-- Opening Marker --

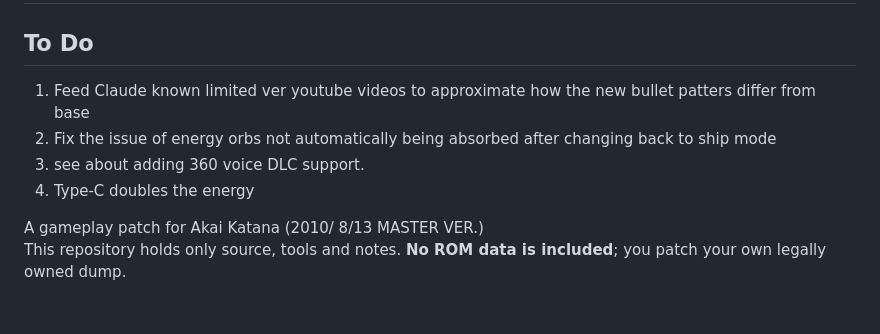
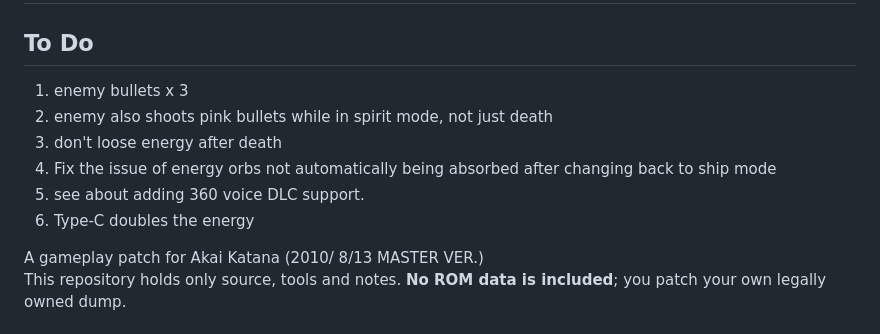
Before and after one commit to IAmTheChuckster/Akai_Katana_Unlimited, a Markdown page: README.md, the part around the change. Drawn GitHub-style.

Commit message:
Update to-do list in README.md
Added new to-do items related to enemy bullets and energy absorption.

```diff
--- a/README.md
+++ b/README.md
@@ -1,9 +1,11 @@
 # Akai Katana Very Limited
 ## To Do
-1. Feed Claude known limited ver youtube videos to approximate how the new bullet patters differ from base
-2. Fix the issue of energy orbs not automatically being absorbed after changing back to ship mode
-3. see about adding 360 voice DLC support.
-4. Type-C doubles the energy
+1. enemy bullets x 3
+2. enemy also shoots pink bullets while in spirit mode, not just death
+3. don't loose energy after death
+4. Fix the issue of energy orbs not automatically being absorbed after changing back to ship mode
+5. see about adding 360 voice DLC support.
+6. Type-C doubles the energy
 
 A gameplay patch for Akai Katana (2010/ 8/13 MASTER VER.)<br>
 This repository holds only source, tools and notes. **No ROM data is included**; you patch your own legally owned dump.
```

-- Closing Marker --

◆ WHAT YOU SHOULD DO:
For every line in the data above that has the string "mode", return that line.

◆ TASK RESULT:
-2. Fix the issue of energy orbs not automatically being absorbed after changing back to ship mode
+2. enemy also shoots pink bullets while in spirit mode, not just death
+4. Fix the issue of energy orbs not automatically being absorbed after changing back to ship mode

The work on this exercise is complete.